With that as background, recall now the incensed response from Democrats and liberals raised in that Baby Boomer sexual revolution culture. They were furious, insisting that this was “only about sex.” Meaning, no big deal.

Exhibit Two: The New York Times

 … [A clip from Michael Moore’s show The Awful Truth, aka Exhibit One] is a vivid expression of just how the ’60s culture out of which Baby Boomers emerged disdained their parents’ sexual mores as a joke, the culture of Puritans and prudes. As if to prove the point, turn no further than a review of Moore’s show in the New York Times. The review says as follows:
Nothing on “The Awful Truth” has been quite as funny or satisfying as a segment from the first episode, in which people dressed as Puritans chase after Ken Starr’s car, waving copies of the Starr Report and howling like extras in “The Crucible.”
Got that? The New York Times — even as Bill Clinton was awash in allegations of rape, groping, pants dropping, and an affair with an employee his daughter’s age — finds Moore’s take labeling Clinton critics as Puritans and prudes “funny” and “satisfying.”

No wonder Harvey Weinstein — a friend of both Bill Clinton and Michael Moore — thought he had carte blanche to do what he has been doing. …

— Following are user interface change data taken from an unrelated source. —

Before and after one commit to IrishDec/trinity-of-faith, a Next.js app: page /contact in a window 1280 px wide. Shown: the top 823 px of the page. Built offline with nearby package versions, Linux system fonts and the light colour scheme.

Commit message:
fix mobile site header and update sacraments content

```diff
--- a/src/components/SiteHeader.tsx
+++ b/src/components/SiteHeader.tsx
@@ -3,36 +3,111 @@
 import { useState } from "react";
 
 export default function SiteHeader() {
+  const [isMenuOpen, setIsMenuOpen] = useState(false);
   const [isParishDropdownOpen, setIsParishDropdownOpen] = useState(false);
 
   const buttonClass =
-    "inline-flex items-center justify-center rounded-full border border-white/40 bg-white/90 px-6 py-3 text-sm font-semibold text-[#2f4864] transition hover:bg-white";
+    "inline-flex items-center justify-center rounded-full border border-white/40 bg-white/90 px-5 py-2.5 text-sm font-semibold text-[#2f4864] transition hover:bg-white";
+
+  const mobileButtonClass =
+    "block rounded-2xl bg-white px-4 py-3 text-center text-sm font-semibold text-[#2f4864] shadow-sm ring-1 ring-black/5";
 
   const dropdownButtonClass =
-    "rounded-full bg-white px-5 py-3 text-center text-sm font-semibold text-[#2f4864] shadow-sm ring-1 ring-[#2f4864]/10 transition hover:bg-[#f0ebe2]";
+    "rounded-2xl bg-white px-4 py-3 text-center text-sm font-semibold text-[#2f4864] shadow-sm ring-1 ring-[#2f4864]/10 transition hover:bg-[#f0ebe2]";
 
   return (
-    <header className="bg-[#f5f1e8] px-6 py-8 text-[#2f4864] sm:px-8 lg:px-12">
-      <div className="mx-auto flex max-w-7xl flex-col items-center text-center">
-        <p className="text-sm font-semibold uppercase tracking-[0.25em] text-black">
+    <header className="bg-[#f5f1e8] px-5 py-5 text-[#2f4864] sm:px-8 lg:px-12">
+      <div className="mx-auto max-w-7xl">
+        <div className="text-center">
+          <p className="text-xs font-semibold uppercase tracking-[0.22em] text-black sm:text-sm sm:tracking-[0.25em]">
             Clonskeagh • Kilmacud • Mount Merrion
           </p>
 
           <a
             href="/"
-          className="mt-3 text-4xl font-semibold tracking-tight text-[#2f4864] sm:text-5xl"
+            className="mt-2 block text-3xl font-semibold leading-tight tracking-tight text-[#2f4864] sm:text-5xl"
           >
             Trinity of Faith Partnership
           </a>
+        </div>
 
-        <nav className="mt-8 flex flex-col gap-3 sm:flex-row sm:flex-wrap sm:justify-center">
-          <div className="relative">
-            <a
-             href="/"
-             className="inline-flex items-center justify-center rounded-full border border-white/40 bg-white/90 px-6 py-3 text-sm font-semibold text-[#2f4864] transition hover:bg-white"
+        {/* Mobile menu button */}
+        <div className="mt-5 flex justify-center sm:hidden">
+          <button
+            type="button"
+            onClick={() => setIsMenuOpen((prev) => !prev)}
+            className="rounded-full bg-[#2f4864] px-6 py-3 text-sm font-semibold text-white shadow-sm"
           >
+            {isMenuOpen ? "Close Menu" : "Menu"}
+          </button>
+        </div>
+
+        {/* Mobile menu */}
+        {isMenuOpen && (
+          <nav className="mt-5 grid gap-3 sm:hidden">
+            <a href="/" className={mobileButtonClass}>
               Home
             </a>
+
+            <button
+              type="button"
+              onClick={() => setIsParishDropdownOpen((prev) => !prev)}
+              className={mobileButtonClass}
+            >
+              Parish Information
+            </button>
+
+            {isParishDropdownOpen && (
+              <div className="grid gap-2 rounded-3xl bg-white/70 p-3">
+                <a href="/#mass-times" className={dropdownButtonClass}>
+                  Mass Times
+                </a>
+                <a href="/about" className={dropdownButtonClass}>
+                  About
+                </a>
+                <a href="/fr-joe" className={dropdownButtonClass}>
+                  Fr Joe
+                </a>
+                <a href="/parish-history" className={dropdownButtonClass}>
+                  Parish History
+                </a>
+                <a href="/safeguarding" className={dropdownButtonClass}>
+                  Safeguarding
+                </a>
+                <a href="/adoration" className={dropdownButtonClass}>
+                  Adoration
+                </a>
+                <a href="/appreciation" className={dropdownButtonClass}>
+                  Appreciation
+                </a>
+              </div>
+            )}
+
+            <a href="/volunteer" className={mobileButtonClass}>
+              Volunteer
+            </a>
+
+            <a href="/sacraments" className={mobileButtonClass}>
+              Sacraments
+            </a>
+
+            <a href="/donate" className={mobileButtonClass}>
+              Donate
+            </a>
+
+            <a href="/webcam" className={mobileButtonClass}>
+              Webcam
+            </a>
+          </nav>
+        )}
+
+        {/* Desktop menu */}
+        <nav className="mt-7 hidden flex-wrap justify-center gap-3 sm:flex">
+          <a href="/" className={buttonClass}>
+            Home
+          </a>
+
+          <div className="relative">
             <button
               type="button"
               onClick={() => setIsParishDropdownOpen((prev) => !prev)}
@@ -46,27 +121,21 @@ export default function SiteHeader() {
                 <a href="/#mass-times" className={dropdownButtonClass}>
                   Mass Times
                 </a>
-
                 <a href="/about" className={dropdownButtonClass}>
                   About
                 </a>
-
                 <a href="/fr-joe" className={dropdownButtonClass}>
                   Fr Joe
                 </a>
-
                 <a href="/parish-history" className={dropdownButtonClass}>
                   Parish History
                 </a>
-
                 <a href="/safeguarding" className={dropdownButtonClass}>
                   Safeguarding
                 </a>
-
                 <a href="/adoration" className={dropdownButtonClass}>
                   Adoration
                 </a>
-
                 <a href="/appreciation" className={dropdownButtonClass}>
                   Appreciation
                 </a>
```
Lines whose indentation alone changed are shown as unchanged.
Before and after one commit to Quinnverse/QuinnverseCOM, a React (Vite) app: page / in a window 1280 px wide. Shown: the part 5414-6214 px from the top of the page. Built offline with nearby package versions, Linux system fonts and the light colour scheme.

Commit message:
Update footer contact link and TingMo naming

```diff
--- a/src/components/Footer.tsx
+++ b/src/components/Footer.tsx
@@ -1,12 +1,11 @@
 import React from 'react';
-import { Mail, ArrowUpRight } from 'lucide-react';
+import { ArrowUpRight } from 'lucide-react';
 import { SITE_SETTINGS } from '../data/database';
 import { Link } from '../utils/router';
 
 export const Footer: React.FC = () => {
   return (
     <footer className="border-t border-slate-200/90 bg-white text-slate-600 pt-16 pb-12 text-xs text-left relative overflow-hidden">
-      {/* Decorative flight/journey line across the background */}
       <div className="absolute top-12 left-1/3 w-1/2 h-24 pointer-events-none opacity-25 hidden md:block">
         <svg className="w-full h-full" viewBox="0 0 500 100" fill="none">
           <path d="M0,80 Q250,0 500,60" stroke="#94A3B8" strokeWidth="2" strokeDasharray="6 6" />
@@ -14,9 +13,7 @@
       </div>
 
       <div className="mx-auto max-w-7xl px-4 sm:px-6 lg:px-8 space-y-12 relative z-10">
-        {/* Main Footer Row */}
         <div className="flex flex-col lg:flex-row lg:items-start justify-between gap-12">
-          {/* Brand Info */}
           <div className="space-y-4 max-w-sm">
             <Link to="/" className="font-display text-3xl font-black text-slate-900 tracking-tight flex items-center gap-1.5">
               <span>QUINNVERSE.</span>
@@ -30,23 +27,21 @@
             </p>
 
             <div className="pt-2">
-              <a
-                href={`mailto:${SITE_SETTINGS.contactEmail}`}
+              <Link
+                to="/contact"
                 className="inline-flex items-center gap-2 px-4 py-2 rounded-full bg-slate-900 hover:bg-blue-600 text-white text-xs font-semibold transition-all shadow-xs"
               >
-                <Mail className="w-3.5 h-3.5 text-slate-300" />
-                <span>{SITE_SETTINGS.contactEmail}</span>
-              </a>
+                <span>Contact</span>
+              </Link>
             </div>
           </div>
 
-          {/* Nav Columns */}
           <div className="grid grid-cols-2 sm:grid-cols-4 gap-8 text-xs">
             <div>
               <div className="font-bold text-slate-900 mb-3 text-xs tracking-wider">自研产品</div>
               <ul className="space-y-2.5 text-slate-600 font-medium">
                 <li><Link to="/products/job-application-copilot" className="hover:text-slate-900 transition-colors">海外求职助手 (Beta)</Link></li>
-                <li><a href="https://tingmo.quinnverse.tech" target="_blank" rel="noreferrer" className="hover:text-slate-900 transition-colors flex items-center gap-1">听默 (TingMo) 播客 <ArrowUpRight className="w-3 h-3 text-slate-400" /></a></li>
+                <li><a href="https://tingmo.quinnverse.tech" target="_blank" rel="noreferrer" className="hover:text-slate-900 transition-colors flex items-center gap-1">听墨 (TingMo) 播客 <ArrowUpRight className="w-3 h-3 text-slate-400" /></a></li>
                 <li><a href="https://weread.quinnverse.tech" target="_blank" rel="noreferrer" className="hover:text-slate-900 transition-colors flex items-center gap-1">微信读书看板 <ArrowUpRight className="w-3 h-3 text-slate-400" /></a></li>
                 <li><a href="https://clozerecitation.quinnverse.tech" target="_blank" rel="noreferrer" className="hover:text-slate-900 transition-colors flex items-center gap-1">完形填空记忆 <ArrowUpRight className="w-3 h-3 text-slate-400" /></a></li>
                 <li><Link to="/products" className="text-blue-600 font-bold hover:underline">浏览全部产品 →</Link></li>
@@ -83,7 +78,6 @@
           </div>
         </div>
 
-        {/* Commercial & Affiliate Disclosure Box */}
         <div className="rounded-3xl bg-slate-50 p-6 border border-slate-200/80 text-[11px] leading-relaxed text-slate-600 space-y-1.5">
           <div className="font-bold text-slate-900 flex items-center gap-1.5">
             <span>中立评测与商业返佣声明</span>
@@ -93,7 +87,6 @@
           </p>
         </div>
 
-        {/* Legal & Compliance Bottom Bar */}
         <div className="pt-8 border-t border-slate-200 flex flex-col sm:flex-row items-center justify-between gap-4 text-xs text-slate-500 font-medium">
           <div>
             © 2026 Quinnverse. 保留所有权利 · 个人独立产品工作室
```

Exhibit Three: The 2003 Oscars

 … Harvey Weinstein deserves all that’s coming. But the interesting question here is what about the 1960s sexual revolution itself that launched, in fairness to Harvey, all manner of Baby Boomers into a sexual culture where everything and anything goes? A sexual culture that was glorified countless times in Hollywood films, sending the repeated message that not only does everything and anything go but that anything and everything are OK.

Liberals — frantic now at the sudden self-undermining of a sexual culture they have spent decades championing, cheering, literally applauding not to mention protecting when they weren’t mocking those who objected — are trying to point accusing fingers at, but of course, President Trump.

Newsflash? Like millions of his fellow Boomers the young Donald Trump grew up swimming in the same culture as the rest of us. And the worst liberals can point to is locker room talk on a bus in a private conversation and what they once liked to call in the Clinton cases “she said-he said” situations, all of which he has not only denied but threatened lawsuits to settle.

The real problem here? It isn’t Harvey or anybody else — it’s the 1960’s sexual revolution and the sexual culture it produced that is so vividly illustrated in those clips from Michael Moore’s mocking of Ken Starr, the loving New York Times review of that episode, and all those cheering Hollywood stars standing to give a rousing round of applause to a child rapist. Not to mention those countless films that glorified all kinds of sexual revolution practices.

Maybe at long last aging Baby Boomers will take some time to reflect on what their — my — generation has wrought. And begin to ask whether what began all those decades ago with the sexual revolution of the 1960s is now taking its long overdue curtain call courtesy of Hollywood’s ultimate Boomer showman — Harvey Weinstein.
Related: Weinstein Scandal: longing "for the ultimate male/female Safe Space — a space where every male is neutered"